◆ Exercise details
In the data, find each line where the word "выборки" appears and list that line.
======== Supplied information ========
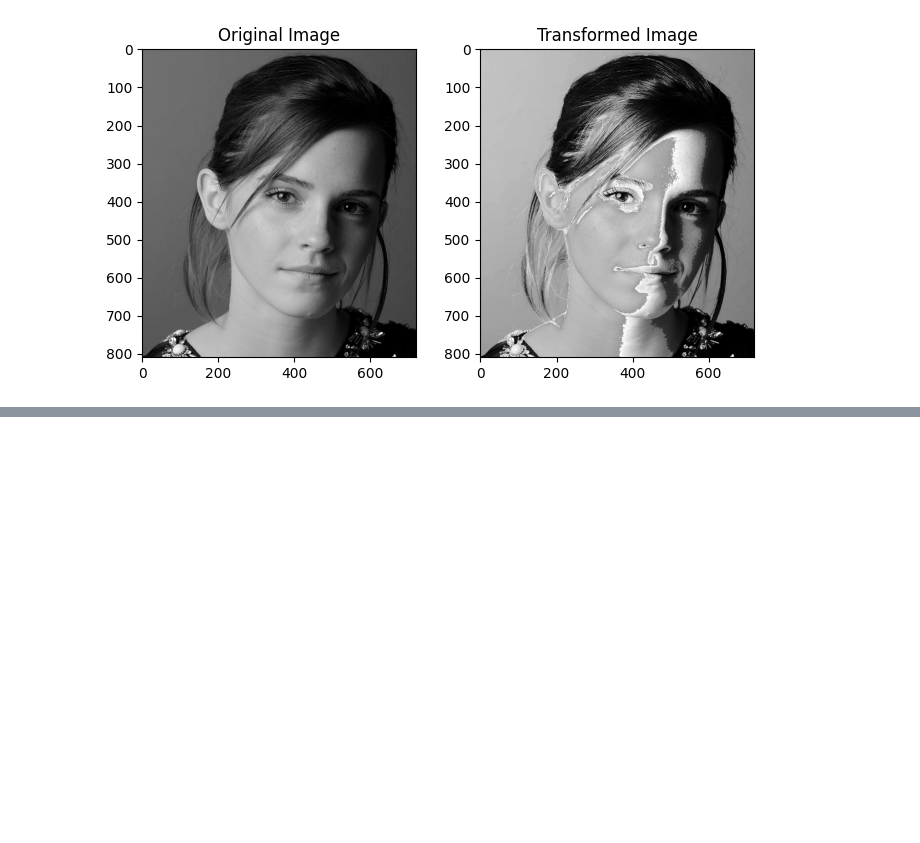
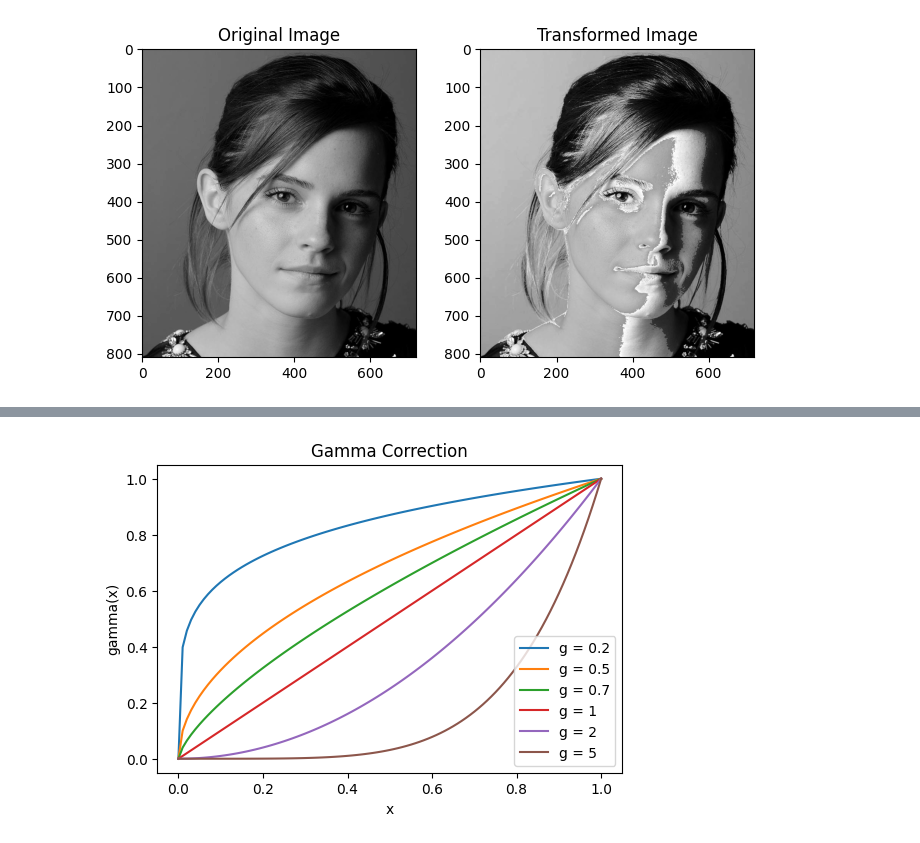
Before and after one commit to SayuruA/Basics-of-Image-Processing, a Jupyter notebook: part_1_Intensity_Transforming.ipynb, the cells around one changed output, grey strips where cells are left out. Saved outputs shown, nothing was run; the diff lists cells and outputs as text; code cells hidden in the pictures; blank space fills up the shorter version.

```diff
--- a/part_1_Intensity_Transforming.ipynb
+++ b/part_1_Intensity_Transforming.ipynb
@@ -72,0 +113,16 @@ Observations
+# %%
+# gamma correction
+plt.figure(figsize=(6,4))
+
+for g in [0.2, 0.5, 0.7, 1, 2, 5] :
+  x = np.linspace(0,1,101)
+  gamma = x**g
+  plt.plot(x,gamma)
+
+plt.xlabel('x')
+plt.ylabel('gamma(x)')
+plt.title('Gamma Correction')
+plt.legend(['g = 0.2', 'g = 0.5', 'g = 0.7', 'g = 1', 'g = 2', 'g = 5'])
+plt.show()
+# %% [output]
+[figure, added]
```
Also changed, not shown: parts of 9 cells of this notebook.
========
======== Supplied information ========
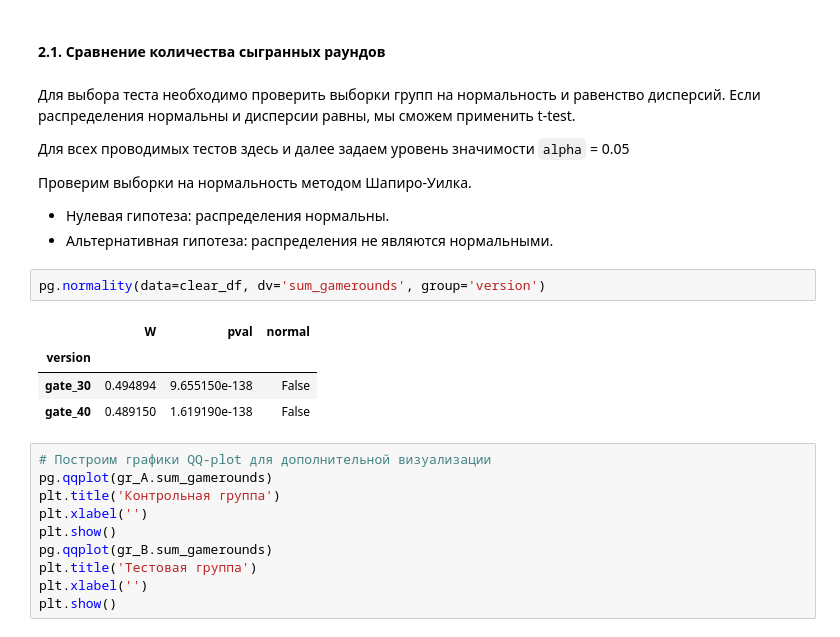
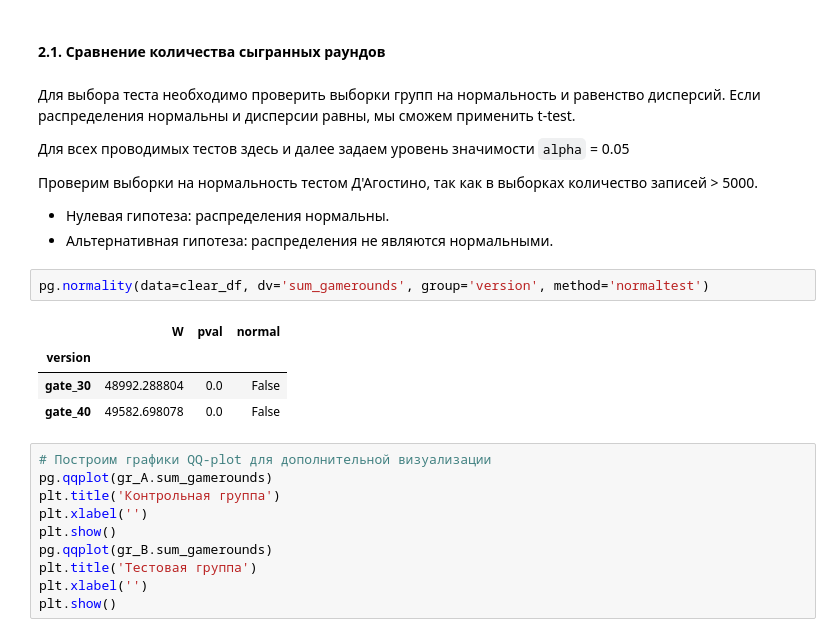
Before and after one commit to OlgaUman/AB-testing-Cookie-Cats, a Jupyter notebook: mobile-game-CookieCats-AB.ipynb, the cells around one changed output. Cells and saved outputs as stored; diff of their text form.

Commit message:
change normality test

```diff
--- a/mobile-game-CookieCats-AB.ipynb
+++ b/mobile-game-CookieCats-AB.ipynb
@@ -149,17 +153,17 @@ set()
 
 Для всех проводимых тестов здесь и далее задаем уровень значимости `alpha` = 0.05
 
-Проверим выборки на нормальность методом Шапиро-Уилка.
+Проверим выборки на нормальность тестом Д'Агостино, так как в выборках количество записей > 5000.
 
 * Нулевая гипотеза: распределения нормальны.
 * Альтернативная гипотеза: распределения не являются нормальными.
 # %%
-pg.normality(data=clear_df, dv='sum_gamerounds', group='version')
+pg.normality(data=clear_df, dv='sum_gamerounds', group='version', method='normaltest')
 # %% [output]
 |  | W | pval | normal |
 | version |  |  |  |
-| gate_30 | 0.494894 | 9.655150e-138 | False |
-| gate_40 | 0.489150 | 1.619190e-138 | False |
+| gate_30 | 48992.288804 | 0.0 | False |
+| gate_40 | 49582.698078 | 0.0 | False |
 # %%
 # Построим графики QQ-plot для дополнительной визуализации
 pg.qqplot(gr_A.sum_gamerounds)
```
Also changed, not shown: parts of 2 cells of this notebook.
========
◆ Task output
-Проверим выборки на нормальность методом Шапиро-Уилка.
+Проверим выборки на нормальность тестом Д'Агостино, так как в выборках количество записей > 5000.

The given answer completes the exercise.